Every entry gets copied exactly. No images go into the copy.
(Provided entries)
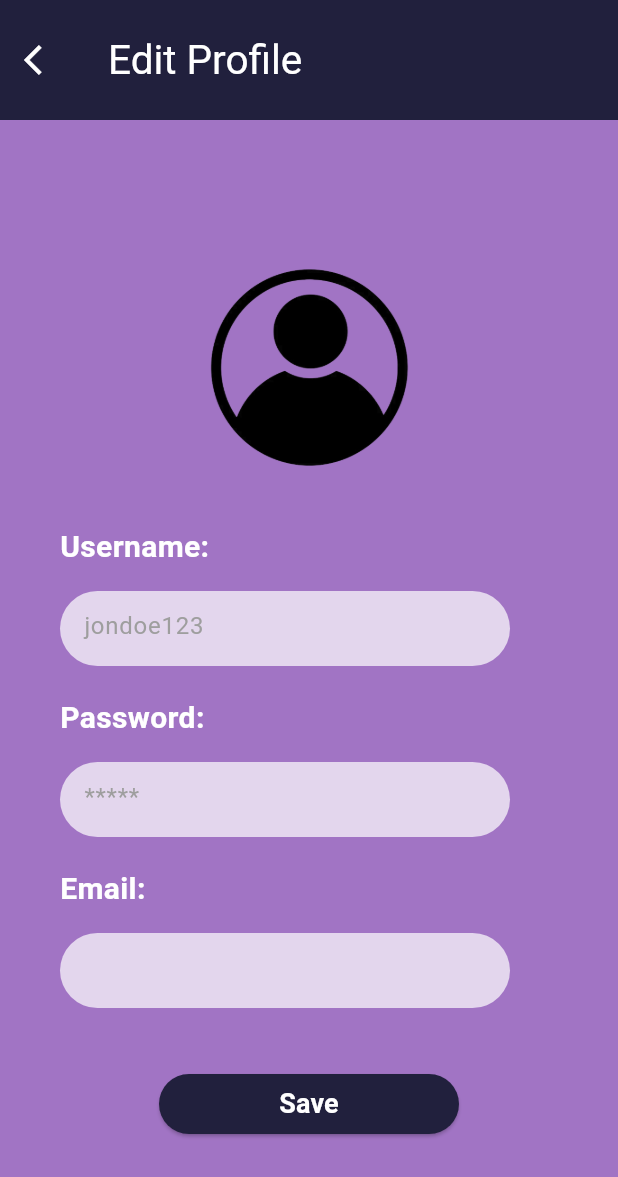
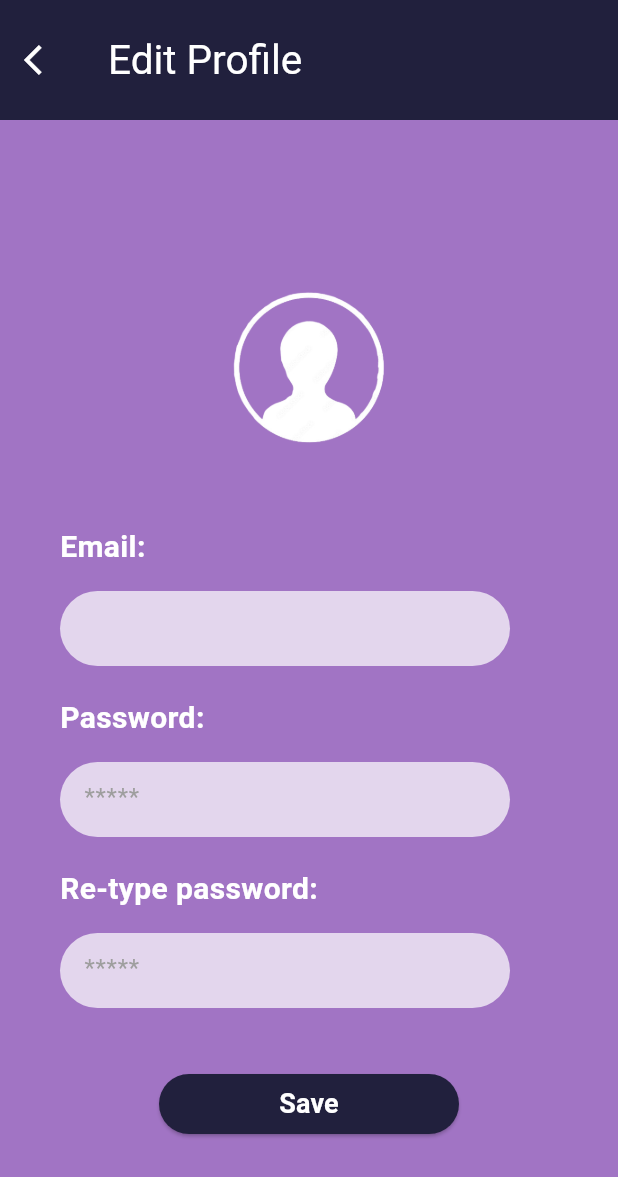
Before and after one commit to ceveline/ScribbleSpace, a Flutter app: the EditProfileScreen screen opened directly, on a phone screen of 412 x 824 dp. Shown: the top 1177 px of the screen. Run offline on Flutter 3.47's test engine with Material 3 defaults, Android fonts, the phone set to English and light mode, and no system bars; our stand-ins replace cloud_firestore, firebase_auth, firebase_core, firebase_storage, image_picker, multi_dropdown; accounts and stored records are empty.

Commit message:
Update
Summary:
- Changed the background of journal
- Changed the edit profile by removing the username fields, added a re-type password, and snackbars for confirmation or error

```diff
--- a/lib/create_journal.dart
+++ b/lib/create_journal.dart
@@ -23,7 +23,7 @@ String getDate() {
     return Scaffold(
         backgroundColor: ColorConstants.purple,
         appBar: AppBar(
-          title: Text('Create Journal',
+          title: Text('Create a Journal Entry',
             style: TextStyle(
               color: Colors.white,
               fontSize: 27,
--- a/lib/edit_profile.dart
+++ b/lib/edit_profile.dart
@@ -15,14 +15,13 @@ class _EditProfileScreenState extends State<EditProfileScreen> {
   late String password;
   final _auth = FirebaseAuth.instance;
   String _newEmail = '';
-  TextEditingController _usernameController = TextEditingController();
   TextEditingController _passwordController = TextEditingController();
+  TextEditingController _repasswordController = TextEditingController();
   TextEditingController _emailController = TextEditingController();
 
   @override
   void initState() {
     super.initState();
-    // Initialize user and email in initState()
     user = FirebaseAuth.instance.currentUser!;
     email = user.email ?? "";
   }
@@ -62,7 +61,7 @@ class _EditProfileScreenState extends State<EditProfileScreen> {
               height: 250,
               width: 250,
               child: Image.asset(
-                'assets/profile_picture.png',
+                'assets/white_icon.png',
               ),
             ),
           ),
@@ -74,11 +73,11 @@ class _EditProfileScreenState extends State<EditProfileScreen> {
                 SizedBox(
                   height: 250,
                 ),
-                //username
+                // Email
                 Container(
                   padding: EdgeInsets.fromLTRB(20, 10, 20, 5),
                   child: Text(
-                    "Username:",
+                    "Email:",
                     style: TextStyle(
                         fontSize: 20,
                         color: Colors.white,
@@ -90,19 +89,18 @@ class _EditProfileScreenState extends State<EditProfileScreen> {
                   width: 340,
                   height: 70,
                   child: TextField(
-                    controller: _usernameController,
+                    controller: _emailController,
                     decoration: InputDecoration(
                       enabledBorder: OutlineInputBorder(
                           borderRadius: BorderRadius.circular(25.0),
                           borderSide: BorderSide(color: Colors.transparent)),
                       filled: true,
                       hintStyle: TextStyle(color: Colors.grey),
-                      hintText: "jondoe123",
+                      hintText: "${email}",
                       fillColor: Colors.white70,
                     ),
                   ),
                 ),
-
                 // Password
                 Container(
                   padding: EdgeInsets.fromLTRB(20, 10, 20, 5),
@@ -132,11 +130,10 @@ class _EditProfileScreenState extends State<EditProfileScreen> {
                     ),
                   ),
                 ),
-                // Email
                 Container(
                   padding: EdgeInsets.fromLTRB(20, 10, 20, 5),
                   child: Text(
-                    "Email:",
+                    "Re-type password:",
                     style: TextStyle(
                         fontSize: 20,
                         color: Colors.white,
@@ -148,14 +145,15 @@ class _EditProfileScreenState extends State<EditProfileScreen> {
                   width: 340,
                   height: 70,
                   child: TextField(
-                    controller: _emailController,
+                    obscureText: true,
+                    controller: _repasswordController,
                     decoration: InputDecoration(
                       enabledBorder: OutlineInputBorder(
                           borderRadius: BorderRadius.circular(25.0),
                           borderSide: BorderSide(color: Colors.transparent)),
                       filled: true,
                       hintStyle: TextStyle(color: Colors.grey),
-                      hintText: "${email}",
+                      hintText: "*****",
                       fillColor: Colors.white70,
                     ),
                   ),
@@ -166,6 +164,7 @@ class _EditProfileScreenState extends State<EditProfileScreen> {
                   padding: EdgeInsets.fromLTRB(0, 30, 0, 0),
                   child: ElevatedButton(
                     onPressed: () async {
+                      String message = "";
                       // Update email if changed
                       if (_newEmail.isNotEmpty &&
                           _newEmail != _auth.currentUser!.email) {
@@ -173,9 +172,11 @@ class _EditProfileScreenState extends State<EditProfileScreen> {
                           // Initiate email update process
                           await _auth.currentUser!
                               .verifyBeforeUpdateEmail(_newEmail);
+                          message += "Email update initiated. Check your email for verification link. ";
                           print(
                               "Email update initiated. Check your email for verification link.");
                         } catch (error) {
+                          message += "Failed to initiate email update. ";
                           print("Failed to initiate email update: $error");
                           // Handle error (e.g., display error message to the user)
                         }
@@ -183,17 +184,26 @@ class _EditProfileScreenState extends State<EditProfileScreen> {
 
                       // Update password if provided
                       if (_passwordController.text.isNotEmpty) {
+                        if (_repasswordController.text ==
+                            _passwordController.text) {
                           try {
                             // Update password
                             await _auth.currentUser!
                                 .updatePassword(_passwordController.text);
+                            message += "Password updated successfully";
+                            Navigator.pop(context);
                             print("Password updated successfully");
                           } catch (error) {
+                            message += "Failed to update password";
                             print("Failed to update password: $error");
-
+                          }
+                        } else {
+                          message += "Passwords do not match";
+                          print("Passwords do not match");
                         }
                       }
-                      Navigator.pop(context);
+                      var snackBar = SnackBar(content: Text(message));
+                      ScaffoldMessenger.of(context).showSnackBar(snackBar);
                     },
                     child: Text(
                       'Save',
```
Also changed, not shown: lib/journal_page.dart (+35 -36 lines), lib/profile_page.dart (+17 -3 lines), lib/view_profile.dart (+0 -29 lines), assets/journal_back.png (added), assets/profile_background.png (deleted), 1 other file. Lines whose indentation alone changed are shown as unchanged.
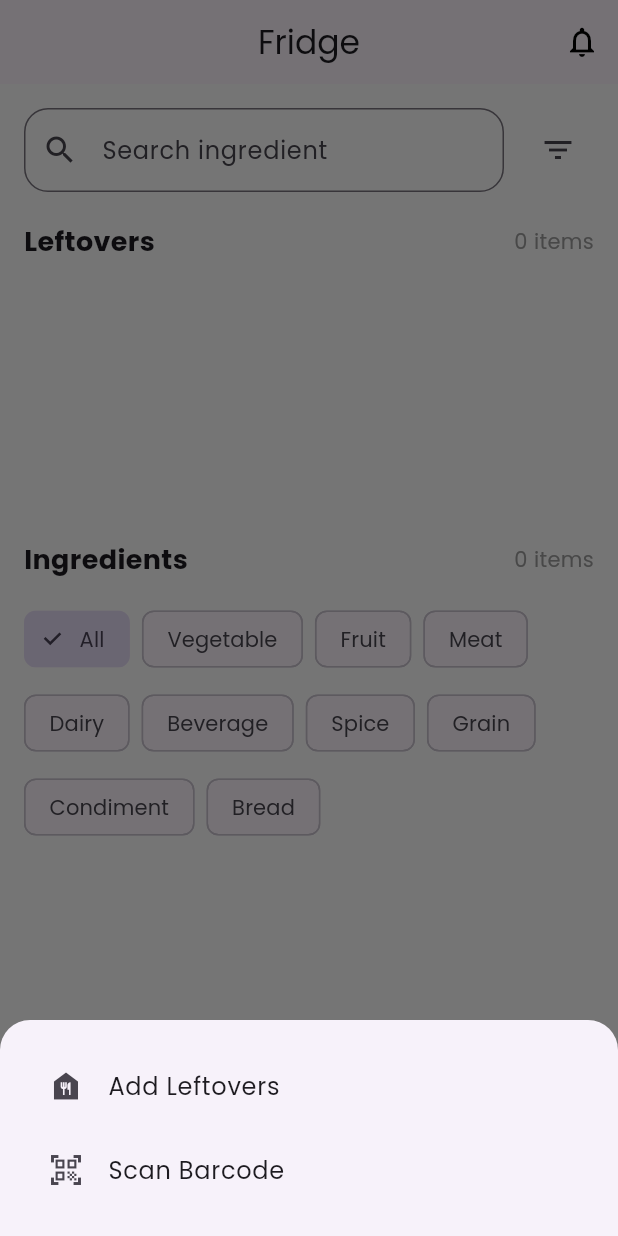
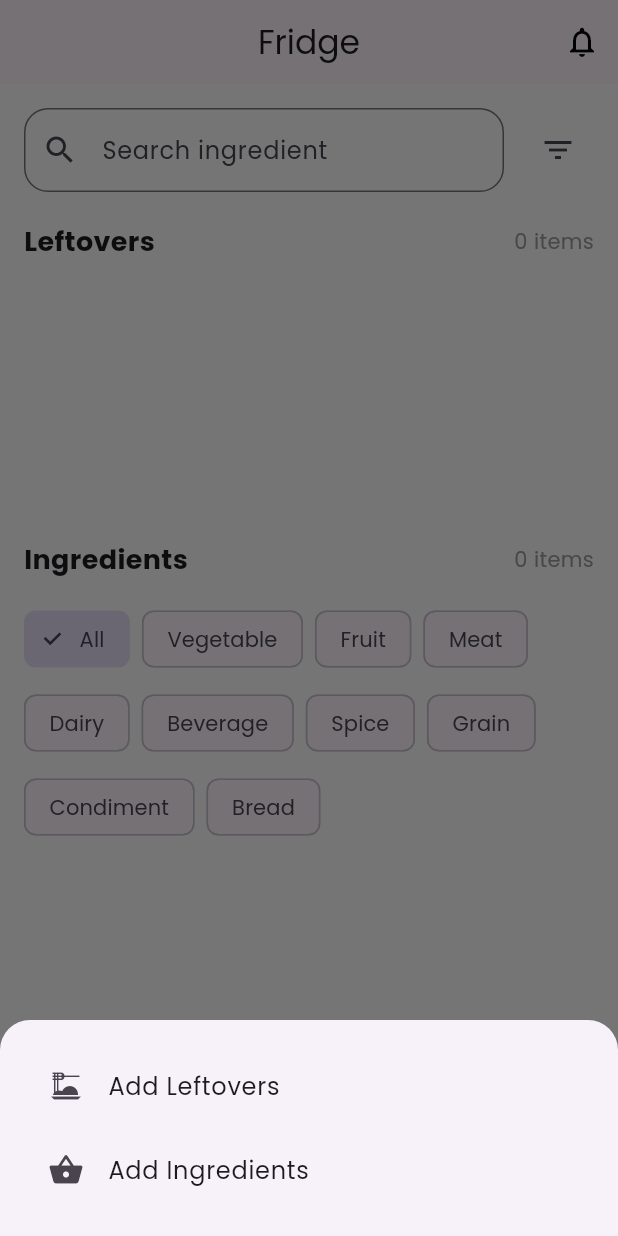
Before and after one commit to KuanJiTong/smart_virtual_refrigerator, a Flutter app: the FridgeViewBody screen opened directly, after a tap on the "add" icon, on a phone screen of 412 x 824 dp. Run offline on Flutter 3.47's test engine with Material 3 defaults, Android fonts, the phone set to English and light mode, and no system bars; our stand-ins replace camera, cloud_firestore, firebase_auth, firebase_core, firebase_storage, flutter_dotenv and 2 more; missing offline and left inert: google_mlkit_barcode_scanning, google_mlkit_commons; accounts and stored records are empty.

Commit message:
update add ingredient and leftover icon

```diff
--- a/lib/views/fridge_page.dart
+++ b/lib/views/fridge_page.dart
@@ -210,7 +210,7 @@ class FridgeViewBody extends StatelessWidget {
                       child: Wrap(
                         children: [
                           ListTile(
-                            leading: const Icon(Icons.food_bank),
+                            leading: const Icon(Icons.dinner_dining),
                             title: const Text('Add Leftovers'),
                             onTap: () {
                               Navigator.pop(context);
@@ -221,8 +221,8 @@ class FridgeViewBody extends StatelessWidget {
                             },
                           ),
                           ListTile(
-                            leading: const Icon(Icons.qr_code_scanner),
-                            title: const Text('Scan Barcode'),
+                            leading: const Icon(Icons.shopping_basket),
+                            title: const Text('Add Ingredients'),
                             onTap: () {
                               Navigator.pop(context); // Close the drawer or current modal if needed
                               Navigator.push(
```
(End Provided entries)
Your response:
Before and after one commit to ceveline/ScribbleSpace, a Flutter app: the EditProfileScreen screen opened directly, on a phone screen of 412 x 824 dp. Shown: the top 1177 px of the screen. Run offline on Flutter 3.47's test engine with Material 3 defaults, Android fonts, the phone set to English and light mode, and no system bars; our stand-ins replace cloud_firestore, firebase_auth, firebase_core, firebase_storage, image_picker, multi_dropdown; accounts and stored records are empty.

Commit message:
Update
Summary:
- Changed the background of journal
- Changed the edit profile by removing the username fields, added a re-type password, and snackbars for confirmation or error

```diff
--- a/lib/create_journal.dart
+++ b/lib/create_journal.dart
@@ -23,7 +23,7 @@ String getDate() {
     return Scaffold(
         backgroundColor: ColorConstants.purple,
         appBar: AppBar(
-          title: Text('Create Journal',
+          title: Text('Create a Journal Entry',
             style: TextStyle(
               color: Colors.white,
               fontSize: 27,
--- a/lib/edit_profile.dart
+++ b/lib/edit_profile.dart
@@ -15,14 +15,13 @@ class _EditProfileScreenState extends State<EditProfileScreen> {
   late String password;
   final _auth = FirebaseAuth.instance;
   String _newEmail = '';
-  TextEditingController _usernameController = TextEditingController();
   TextEditingController _passwordController = TextEditingController();
+  TextEditingController _repasswordController = TextEditingController();
   TextEditingController _emailController = TextEditingController();
 
   @override
   void initState() {
     super.initState();
-    // Initialize user and email in initState()
     user = FirebaseAuth.instance.currentUser!;
     email = user.email ?? "";
   }
@@ -62,7 +61,7 @@ class _EditProfileScreenState extends State<EditProfileScreen> {
               height: 250,
               width: 250,
               child: Image.asset(
-                'assets/profile_picture.png',
+                'assets/white_icon.png',
               ),
             ),
           ),
@@ -74,11 +73,11 @@ class _EditProfileScreenState extends State<EditProfileScreen> {
                 SizedBox(
                   height: 250,
                 ),
-                //username
+                // Email
                 Container(
                   padding: EdgeInsets.fromLTRB(20, 10, 20, 5),
                   child: Text(
-                    "Username:",
+                    "Email:",
                     style: TextStyle(
                         fontSize: 20,
                         color: Colors.white,
@@ -90,19 +89,18 @@ class _EditProfileScreenState extends State<EditProfileScreen> {
                   width: 340,
                   height: 70,
                   child: TextField(
-                    controller: _usernameController,
+                    controller: _emailController,
                     decoration: InputDecoration(
                       enabledBorder: OutlineInputBorder(
                           borderRadius: BorderRadius.circular(25.0),
                           borderSide: BorderSide(color: Colors.transparent)),
                       filled: true,
                       hintStyle: TextStyle(color: Colors.grey),
-                      hintText: "jondoe123",
+                      hintText: "${email}",
                       fillColor: Colors.white70,
                     ),
                   ),
                 ),
-
                 // Password
                 Container(
                   padding: EdgeInsets.fromLTRB(20, 10, 20, 5),
@@ -132,11 +130,10 @@ class _EditProfileScreenState extends State<EditProfileScreen> {
                     ),
                   ),
                 ),
-                // Email
                 Container(
                   padding: EdgeInsets.fromLTRB(20, 10, 20, 5),
                   child: Text(
-                    "Email:",
+                    "Re-type password:",
                     style: TextStyle(
                         fontSize: 20,
                         color: Colors.white,
@@ -148,14 +145,15 @@ class _EditProfileScreenState extends State<EditProfileScreen> {
                   width: 340,
                   height: 70,
                   child: TextField(
-                    controller: _emailController,
+                    obscureText: true,
+                    controller: _repasswordController,
                     decoration: InputDecoration(
                       enabledBorder: OutlineInputBorder(
                           borderRadius: BorderRadius.circular(25.0),
                           borderSide: BorderSide(color: Colors.transparent)),
                       filled: true,
                       hintStyle: TextStyle(color: Colors.grey),
-                      hintText: "${email}",
+                      hintText: "*****",
                       fillColor: Colors.white70,
                     ),
                   ),
@@ -166,6 +164,7 @@ class _EditProfileScreenState extends State<EditProfileScreen> {
                   padding: EdgeInsets.fromLTRB(0, 30, 0, 0),
                   child: ElevatedButton(
                     onPressed: () async {
+                      String message = "";
                       // Update email if changed
                       if (_newEmail.isNotEmpty &&
                           _newEmail != _auth.currentUser!.email) {
@@ -173,9 +172,11 @@ class _EditProfileScreenState extends State<EditProfileScreen> {
                           // Initiate email update process
                           await _auth.currentUser!
                               .verifyBeforeUpdateEmail(_newEmail);
+                          message += "Email update initiated. Check your email for verification link. ";
                           print(
                               "Email update initiated. Check your email for verification link.");
                         } catch (error) {
+                          message += "Failed to initiate email update. ";
                           print("Failed to initiate email update: $error");
                           // Handle error (e.g., display error message to the user)
                         }
@@ -183,17 +184,26 @@ class _EditProfileScreenState extends State<EditProfileScreen> {
 
                       // Update password if provided
                       if (_passwordController.text.isNotEmpty) {
+                        if (_repasswordController.text ==
+                            _passwordController.text) {
                           try {
                             // Update password
                             await _auth.currentUser!
                                 .updatePassword(_passwordController.text);
+                            message += "Password updated successfully";
+                            Navigator.pop(context);
                             print("Password updated successfully");
                           } catch (error) {
+                            message += "Failed to update password";
                             print("Failed to update password: $error");
-
+                          }
+                        } else {
+                          message += "Passwords do not match";
+                          print("Passwords do not match");
                         }
                       }
-                      Navigator.pop(context);
+                      var snackBar = SnackBar(content: Text(message));
+                      ScaffoldMessenger.of(context).showSnackBar(snackBar);
                     },
                     child: Text(
                       'Save',
```
Also changed, not shown: lib/journal_page.dart (+35 -36 lines), lib/profile_page.dart (+17 -3 lines), lib/view_profile.dart (+0 -29 lines), assets/journal_back.png (added), assets/profile_background.png (deleted), 1 other file. Lines whose indentation alone changed are shown as unchanged.
Before and after one commit to KuanJiTong/smart_virtual_refrigerator, a Flutter app: the FridgeViewBody screen opened directly, after a tap on the "add" icon, on a phone screen of 412 x 824 dp. Run offline on Flutter 3.47's test engine with Material 3 defaults, Android fonts, the phone set to English and light mode, and no system bars; our stand-ins replace camera, cloud_firestore, firebase_auth, firebase_core, firebase_storage, flutter_dotenv and 2 more; missing offline and left inert: google_mlkit_barcode_scanning, google_mlkit_commons; accounts and stored records are empty.

Commit message:
update add ingredient and leftover icon

```diff
--- a/lib/views/fridge_page.dart
+++ b/lib/views/fridge_page.dart
@@ -210,7 +210,7 @@ class FridgeViewBody extends StatelessWidget {
                       child: Wrap(
                         children: [
                           ListTile(
-                            leading: const Icon(Icons.food_bank),
+                            leading: const Icon(Icons.dinner_dining),
                             title: const Text('Add Leftovers'),
                             onTap: () {
                               Navigator.pop(context);
@@ -221,8 +221,8 @@ class FridgeViewBody extends StatelessWidget {
                             },
                           ),
                           ListTile(
-                            leading: const Icon(Icons.qr_code_scanner),
-                            title: const Text('Scan Barcode'),
+                            leading: const Icon(Icons.shopping_basket),
+                            title: const Text('Add Ingredients'),
                             onTap: () {
                               Navigator.pop(context); // Close the drawer or current modal if needed
                               Navigator.push(
```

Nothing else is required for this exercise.